====== EXERCISE MATERIALS

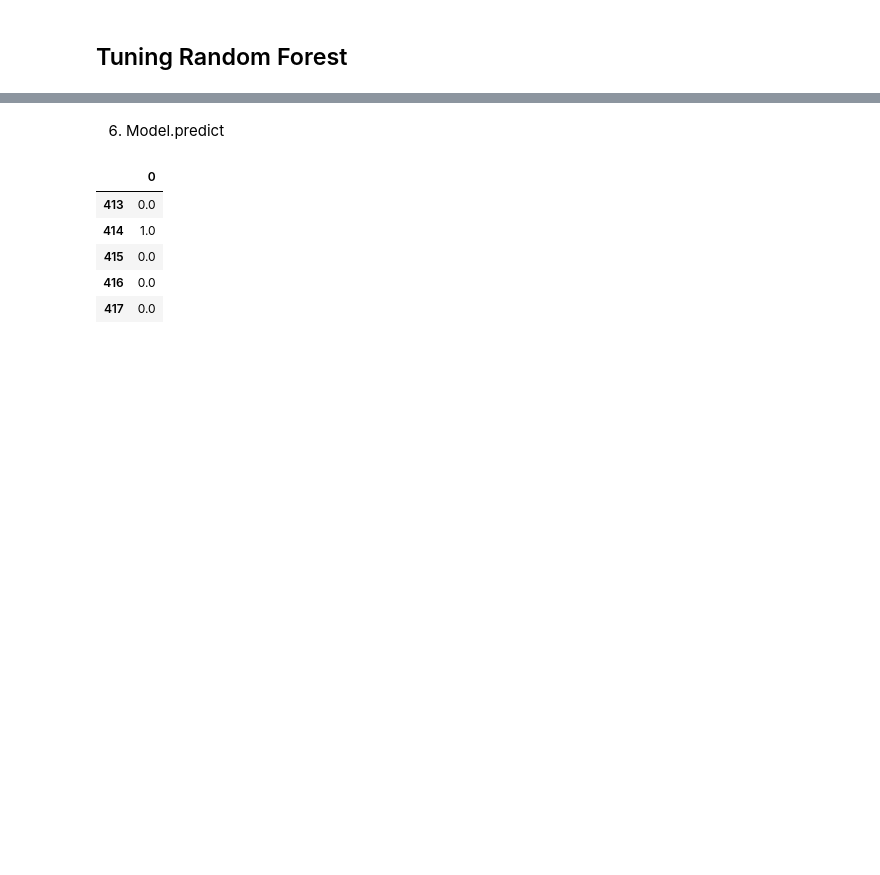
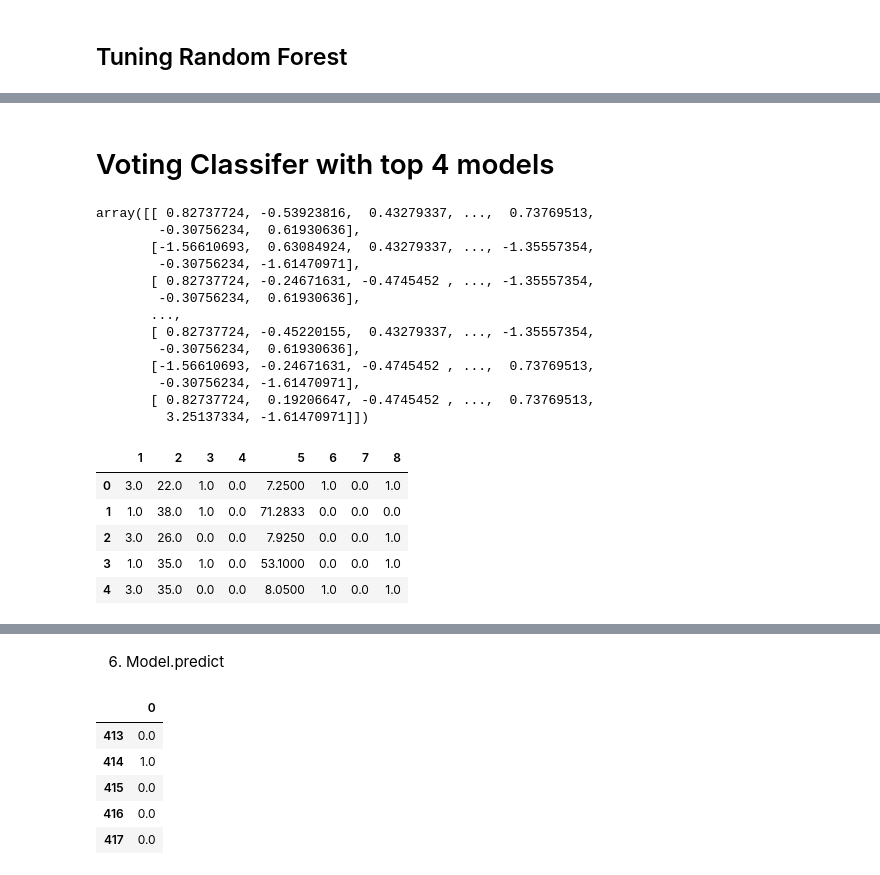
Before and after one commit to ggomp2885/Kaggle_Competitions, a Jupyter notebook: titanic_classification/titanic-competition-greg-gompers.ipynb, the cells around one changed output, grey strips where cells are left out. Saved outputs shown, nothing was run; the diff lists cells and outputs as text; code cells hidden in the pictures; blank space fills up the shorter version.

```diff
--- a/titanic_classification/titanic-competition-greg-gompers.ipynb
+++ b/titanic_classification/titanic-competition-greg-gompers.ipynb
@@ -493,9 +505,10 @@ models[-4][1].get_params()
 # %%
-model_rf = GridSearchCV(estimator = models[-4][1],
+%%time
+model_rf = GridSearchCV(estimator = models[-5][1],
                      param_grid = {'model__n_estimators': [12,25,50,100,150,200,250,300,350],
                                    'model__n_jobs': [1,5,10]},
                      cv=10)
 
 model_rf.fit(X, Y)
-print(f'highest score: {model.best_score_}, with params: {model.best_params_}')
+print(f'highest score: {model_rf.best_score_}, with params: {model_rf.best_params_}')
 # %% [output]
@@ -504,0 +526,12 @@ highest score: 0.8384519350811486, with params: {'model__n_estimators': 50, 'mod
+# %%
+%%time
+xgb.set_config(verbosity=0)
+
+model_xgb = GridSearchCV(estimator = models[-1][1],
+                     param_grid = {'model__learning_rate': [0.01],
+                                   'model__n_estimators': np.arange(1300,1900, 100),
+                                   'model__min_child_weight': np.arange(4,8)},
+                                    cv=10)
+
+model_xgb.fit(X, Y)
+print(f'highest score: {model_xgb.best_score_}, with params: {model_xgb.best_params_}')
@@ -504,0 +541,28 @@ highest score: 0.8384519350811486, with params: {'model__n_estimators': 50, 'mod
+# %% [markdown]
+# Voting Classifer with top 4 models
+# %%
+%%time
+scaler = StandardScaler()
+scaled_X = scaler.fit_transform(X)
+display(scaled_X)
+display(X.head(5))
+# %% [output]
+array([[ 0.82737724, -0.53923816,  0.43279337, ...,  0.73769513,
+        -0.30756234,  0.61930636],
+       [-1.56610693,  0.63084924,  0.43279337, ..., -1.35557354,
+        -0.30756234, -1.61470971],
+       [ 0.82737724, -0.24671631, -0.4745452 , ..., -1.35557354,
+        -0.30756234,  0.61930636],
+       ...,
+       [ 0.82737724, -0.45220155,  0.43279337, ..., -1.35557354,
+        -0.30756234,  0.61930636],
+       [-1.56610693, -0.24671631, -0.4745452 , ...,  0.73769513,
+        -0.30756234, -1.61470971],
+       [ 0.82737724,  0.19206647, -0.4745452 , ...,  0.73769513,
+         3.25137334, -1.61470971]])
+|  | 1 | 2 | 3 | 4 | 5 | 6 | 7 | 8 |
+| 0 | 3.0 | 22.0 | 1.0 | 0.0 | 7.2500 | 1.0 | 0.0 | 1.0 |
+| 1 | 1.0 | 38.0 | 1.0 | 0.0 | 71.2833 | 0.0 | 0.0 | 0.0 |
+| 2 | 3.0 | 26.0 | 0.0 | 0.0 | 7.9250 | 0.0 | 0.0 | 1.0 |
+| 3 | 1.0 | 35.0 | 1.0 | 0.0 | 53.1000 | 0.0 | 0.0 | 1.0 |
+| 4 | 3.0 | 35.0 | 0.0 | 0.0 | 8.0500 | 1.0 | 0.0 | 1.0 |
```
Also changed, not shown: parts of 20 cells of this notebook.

============
====== EXERCISE MATERIALS

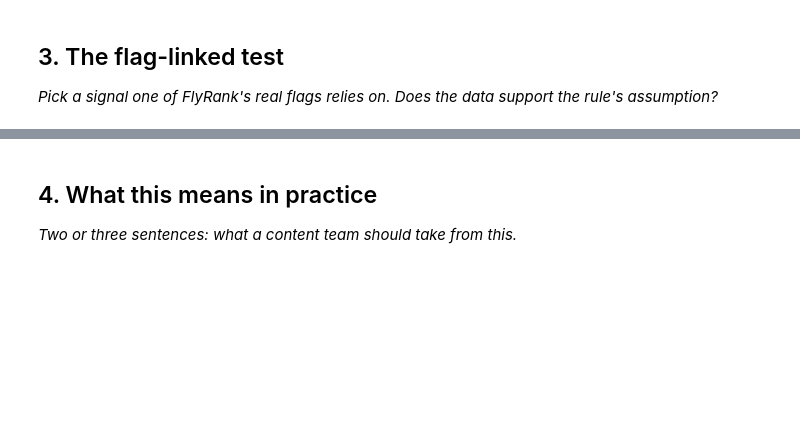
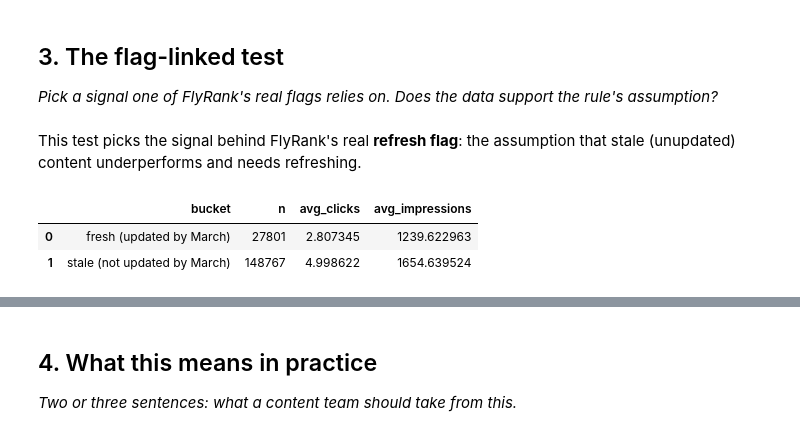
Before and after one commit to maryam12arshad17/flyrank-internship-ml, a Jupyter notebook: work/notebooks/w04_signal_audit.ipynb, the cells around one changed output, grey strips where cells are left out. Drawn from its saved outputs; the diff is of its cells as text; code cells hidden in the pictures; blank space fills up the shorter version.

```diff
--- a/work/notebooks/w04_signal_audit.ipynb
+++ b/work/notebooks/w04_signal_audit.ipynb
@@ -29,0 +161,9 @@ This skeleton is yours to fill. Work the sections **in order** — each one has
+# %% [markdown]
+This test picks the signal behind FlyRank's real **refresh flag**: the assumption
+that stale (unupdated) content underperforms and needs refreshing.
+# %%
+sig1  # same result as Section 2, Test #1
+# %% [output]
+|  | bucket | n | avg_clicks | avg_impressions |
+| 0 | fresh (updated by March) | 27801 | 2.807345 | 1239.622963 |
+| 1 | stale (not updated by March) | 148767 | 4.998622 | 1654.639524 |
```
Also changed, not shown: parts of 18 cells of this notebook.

============

● **YOUR ASSIGNMENT**: Locate the word "notebooks" in the records above, and return each line that has it.

● **RESULT OF THIS TASK**:
Before and after one commit to maryam12arshad17/flyrank-internship-ml, a Jupyter notebook: work/notebooks/w04_signal_audit.ipynb, the cells around one changed output, grey strips where cells are left out. Drawn from its saved outputs; the diff is of its cells as text; code cells hidden in the pictures; blank space fills up the shorter version.
--- a/work/notebooks/w04_signal_audit.ipynb
+++ b/work/notebooks/w04_signal_audit.ipynb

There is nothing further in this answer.